Past performance can be a good guide, but there are no guarantees. Individual investors should also research fund management teams and try to get to know the underlying investment philosophy.

It can be a good strategy to pick a fund management house, and then select one of their unit trusts. Unit trusts are sorted into 24 sectors and grouped within four categories. The main sector is UK funds, which includes seven types of trust; these are growth and income, growth, smaller companies, equity income, equity and bond income, equity and bond, and gilt and fixed interest. The other sectors are international, based in other geographical areas, or miscellaneous.

At the lower end of the risk spectrum for individual savers are the fixed- interest trusts and balanced trusts, which hold a mixture of fixed-interest investments and shares.

For income seekers there is a large number of income-producing trusts, but bear in mind that taking income from a unit trust can reduce the value of capital. A growth fund will be the best bet for those seeking to increase their capital.

There are even investment trust unit trusts. These are unit trusts that invest in the investment trust companies. Lastly there are fund of funds - unit trusts that invest in other unit trusts. To complicate matters, each trust will be able to present sound reasons as to why you should invest in it. You want to take advantage of the projected property boom? Then you should pick a financial and property unit trust. Or, perhaps, you favour a geographical bias - maybe the markets in the Far East? Then you should pick a unit trust in either the Far East including Japan, or Far East excluding Japan sectors.

With such a wide choice, the chances of homing in on the top- performing fund are extremely slim. So, a better strategy might be to go for a fund that seems to be in sympathy with your own investment strategy.

There are two other things you should bear in mind. First, not all unit trusts are permitted entry to a personal equity plan. Qualifying unit trusts must have at least 50 per cent of their funds invested in UK- or EU-quoted shares, bonds or convertibles. If you pick a non-qualifying trust, you will only be able to invest up to pounds 1,500 in a PEP, rather than pounds 6,000 in a qualifying unit trust.

The second point to consider is the impact of charges. Unit trusts are traditionally quite expensive, with immediate charges of about 5 per cent. In effect, that means you have immediately lost that much of your investment as soon as you put your money into the trust.

The good news is that things are changing. In the increasingly competitive unit trust industry, fund managers have been reducing charges to make their own funds appear more attractive. The trend began with index-tracker funds - which are not actively managed since the stock choices are not the result of the fund managers' skilful work, but a selection based on performance only.
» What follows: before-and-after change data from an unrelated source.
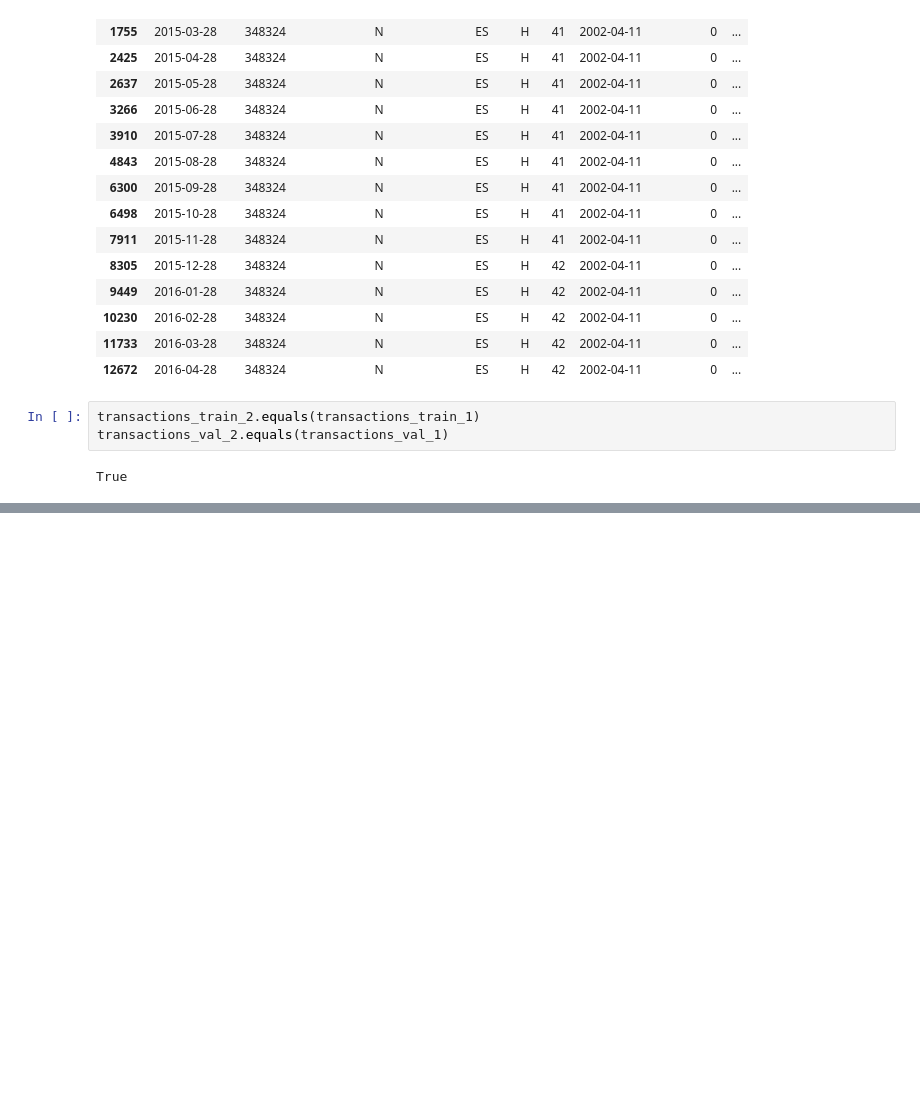
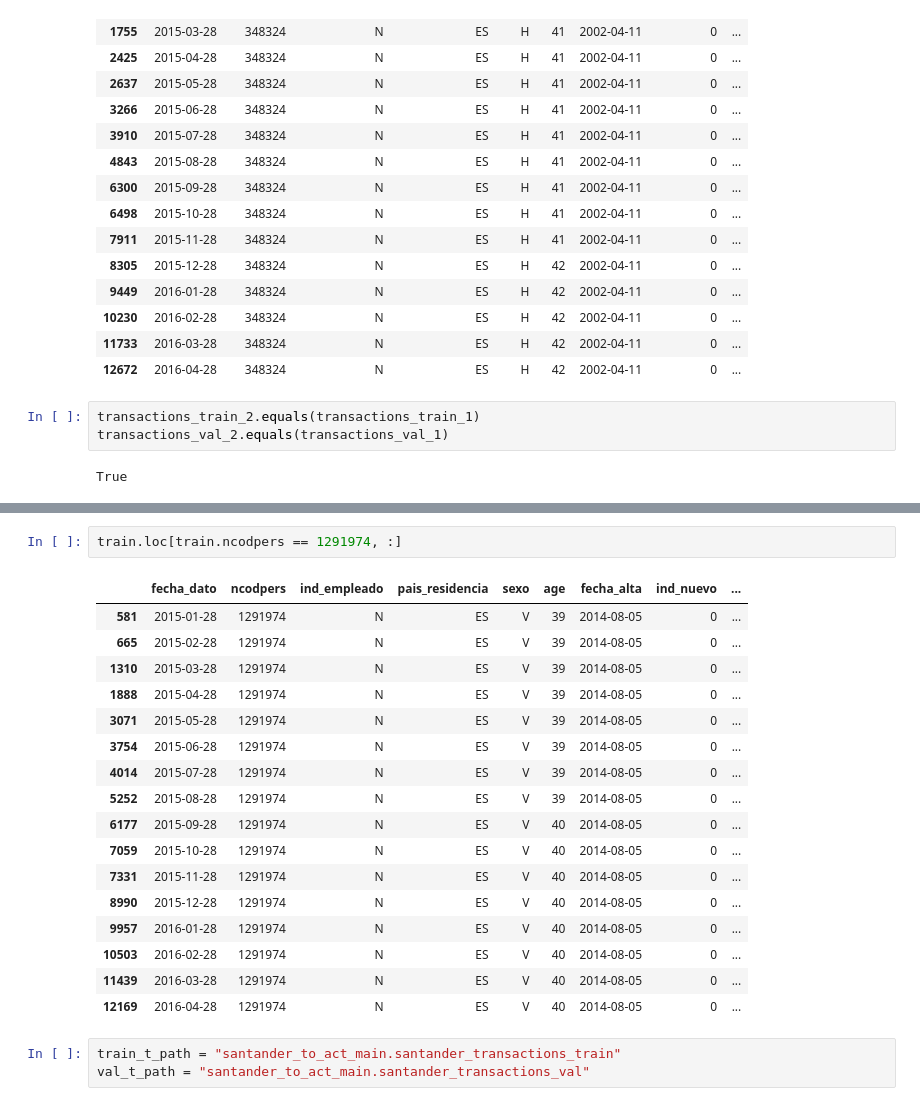
Before and after one commit to getindata/quickstart-ml-blueprints, a Jupyter notebook: notebooks/santander_to_act.ipynb, the cells around one changed output, grey strips where cells are left out. Drawn from its saved outputs; the diff is of its cells as text; blank space fills up the shorter version.

Commit message:
added transactions nodes to pipeline

```diff
--- a/notebooks/santander_to_act.ipynb
+++ b/notebooks/santander_to_act.ipynb
@@ -287,0 +430,23 @@ True
+# %%
+train.loc[train.ncodpers == 1291974, :]
+# %% [output]
+|  | fecha_dato | ncodpers | ind_empleado | pais_residencia | sexo | age | fecha_alta | ind_nuevo | ... |
+| 581 | 2015-01-28 | 1291974 | N | ES | V | 39 | 2014-08-05 | 0 | ... |
+| 665 | 2015-02-28 | 1291974 | N | ES | V | 39 | 2014-08-05 | 0 | ... |
+| 1310 | 2015-03-28 | 1291974 | N | ES | V | 39 | 2014-08-05 | 0 | ... |
+| 1888 | 2015-04-28 | 1291974 | N | ES | V | 39 | 2014-08-05 | 0 | ... |
+| 3071 | 2015-05-28 | 1291974 | N | ES | V | 39 | 2014-08-05 | 0 | ... |
+| 3754 | 2015-06-28 | 1291974 | N | ES | V | 39 | 2014-08-05 | 0 | ... |
+| 4014 | 2015-07-28 | 1291974 | N | ES | V | 39 | 2014-08-05 | 0 | ... |
+| 5252 | 2015-08-28 | 1291974 | N | ES | V | 39 | 2014-08-05 | 0 | ... |
+| 6177 | 2015-09-28 | 1291974 | N | ES | V | 40 | 2014-08-05 | 0 | ... |
+| 7059 | 2015-10-28 | 1291974 | N | ES | V | 40 | 2014-08-05 | 0 | ... |
+| 7331 | 2015-11-28 | 1291974 | N | ES | V | 40 | 2014-08-05 | 0 | ... |
+| 8990 | 2015-12-28 | 1291974 | N | ES | V | 40 | 2014-08-05 | 0 | ... |
+| 9957 | 2016-01-28 | 1291974 | N | ES | V | 40 | 2014-08-05 | 0 | ... |
+| 10503 | 2016-02-28 | 1291974 | N | ES | V | 40 | 2014-08-05 | 0 | ... |
+| 11439 | 2016-03-28 | 1291974 | N | ES | V | 40 | 2014-08-05 | 0 | ... |
+| 12169 | 2016-04-28 | 1291974 | N | ES | V | 40 | 2014-08-05 | 0 | ... |
+# %%
+train_t_path = "santander_to_act_main.santander_transactions_train"
+val_t_path = "santander_to_act_main.santander_transactions_val"
```
Also changed, not shown: parts of 12 cells of this notebook, 4 other files.
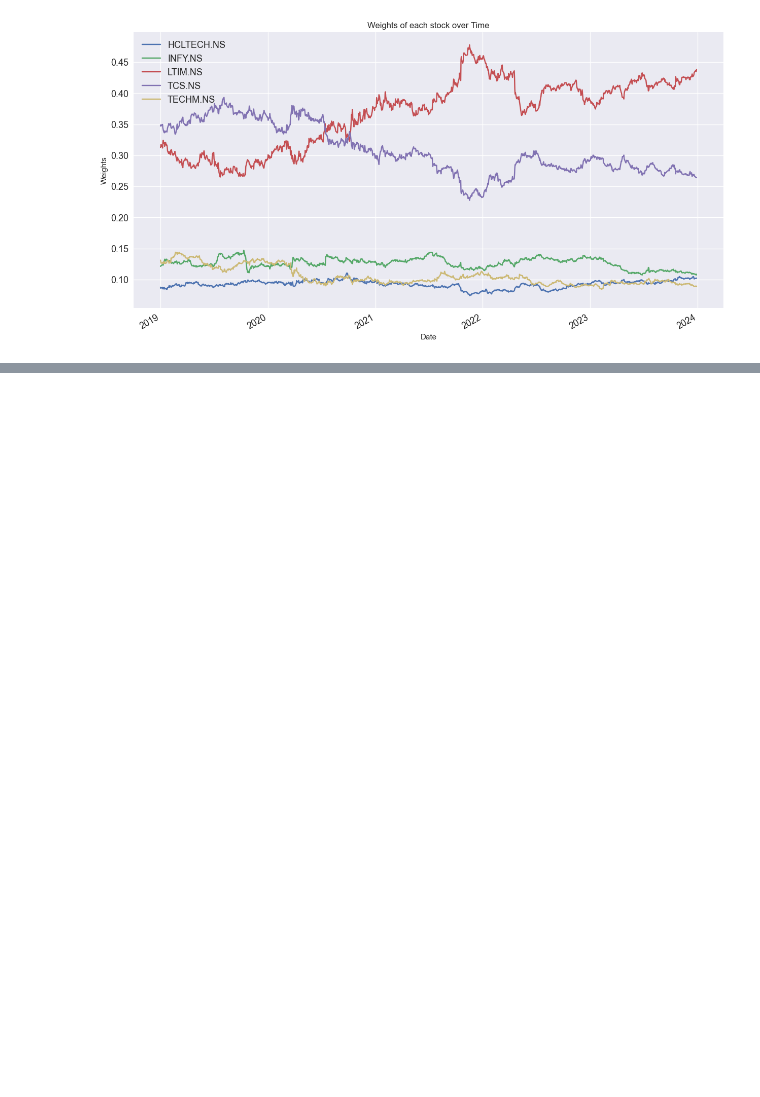
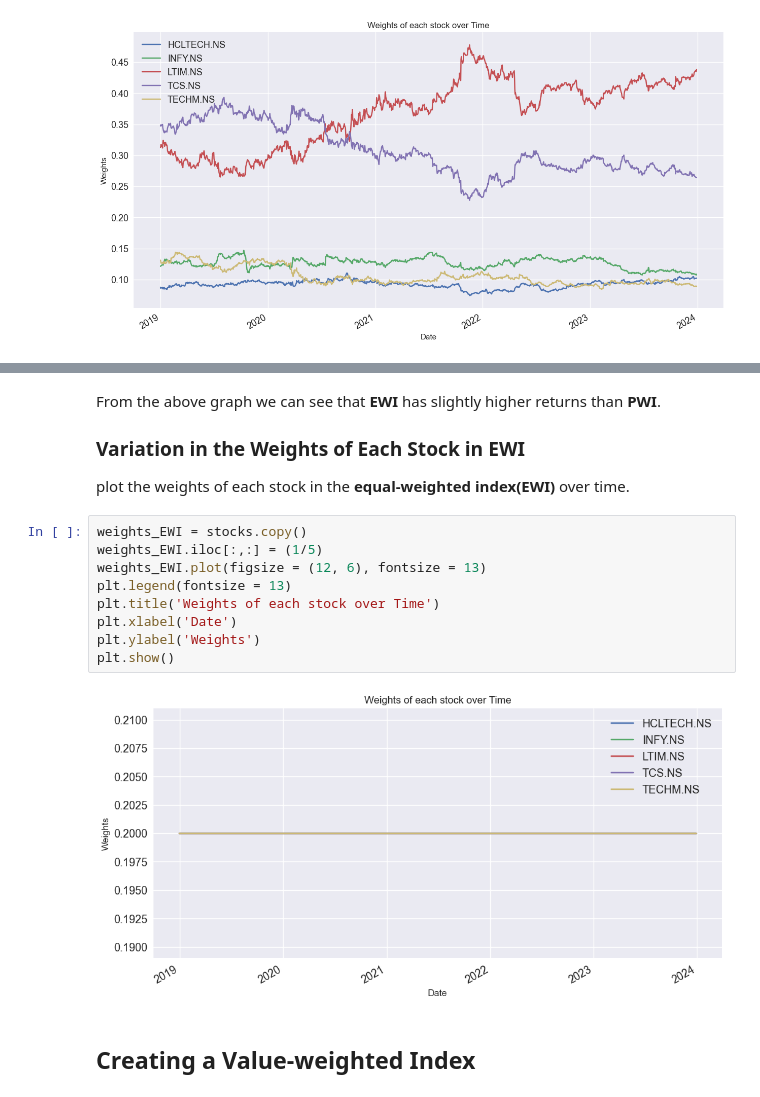
Before and after one commit to almaastaj/IndianStockMarket, a Jupyter notebook: IndianITIndex.ipynb, the cells around one changed output, grey strips where cells are left out. Saved outputs shown, nothing was run; the diff lists cells and outputs as text; blank space fills up the shorter version.

```diff
--- a/IndianITIndex.ipynb
+++ b/IndianITIndex.ipynb
@@ -176,0 +267,17 @@ plt.show()
+# %% [markdown]
+From the above graph we can see that **EWI** has slightly higher returns than **PWI**.
+### Variation in the Weights of Each Stock in EWI
+plot the weights of each stock in the **equal-weighted index(EWI)** over time.
+# %%
+weights_EWI = stocks.copy()
+weights_EWI.iloc[:,:] = (1/5)
+weights_EWI.plot(figsize = (12, 6), fontsize = 13)
+plt.legend(fontsize = 13)
+plt.title('Weights of each stock over Time')
+plt.xlabel('Date')
+plt.ylabel('Weights')
+plt.show()
+# %% [output]
+[figure, added]
+# %% [markdown]
+## Creating a Value-weighted Index
```
Also changed, not shown: parts of 10 cells of this notebook.
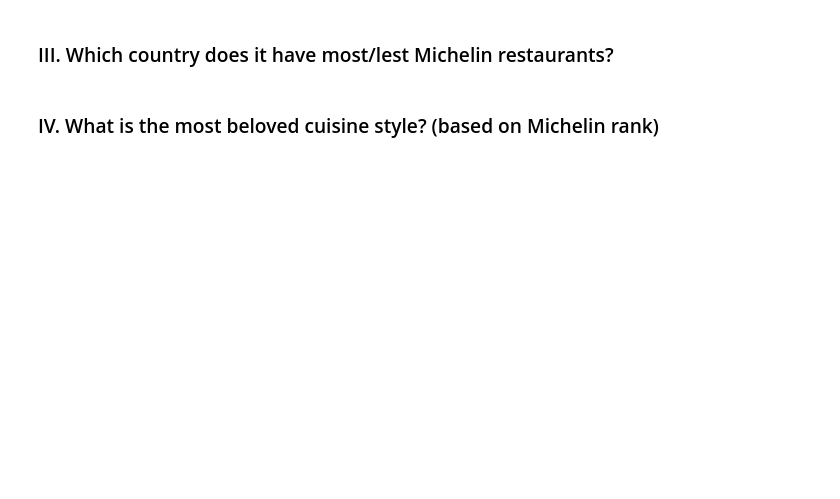
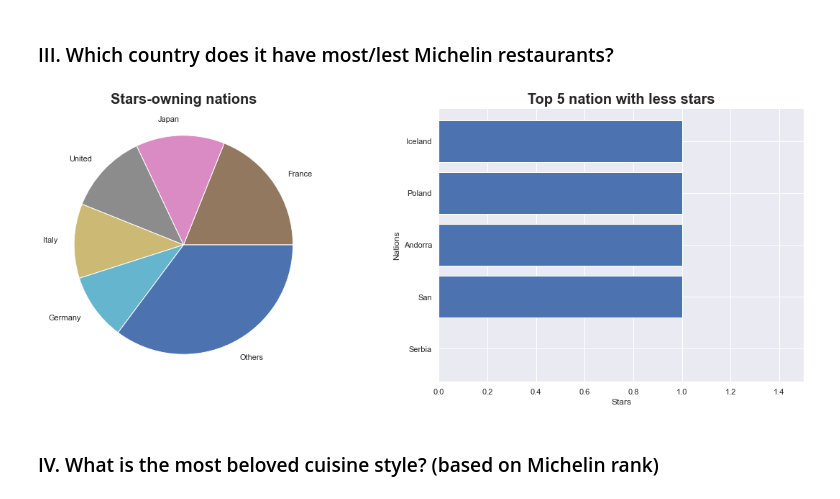
Before and after one commit to LeonTran29/Michelin_Guide_Restaurants_2021_EDA, a Jupyter notebook: Michelin_GR_2021_EDA.ipynb, the cells around one changed output. Saved outputs shown, nothing was run; the diff lists cells and outputs as text; code cells hidden in the pictures; blank space fills up the shorter version.

```diff
--- a/Michelin_GR_2021_EDA.ipynb
+++ b/Michelin_GR_2021_EDA.ipynb
@@ -471,5 +514,9 @@ Obj2()
 # %% [markdown]
 ### III. Which country does it have most/lest Michelin restaurants?
+# %%
+Obj3()
+# %% [output]
+[figure, added]
 # %% [markdown]
 ### IV. What is the most beloved cuisine style? (based on Michelin rank)
 # %%
```
Also changed, not shown: parts of 11 cells of this notebook.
Consequently, these funds cost less to run and the charges are lower.

Companies such as Fidelity and Legal & General have been leading the way in recent times, reducing management charges, in some cases to as little as 0.5 per cent, to gain customers.

Comments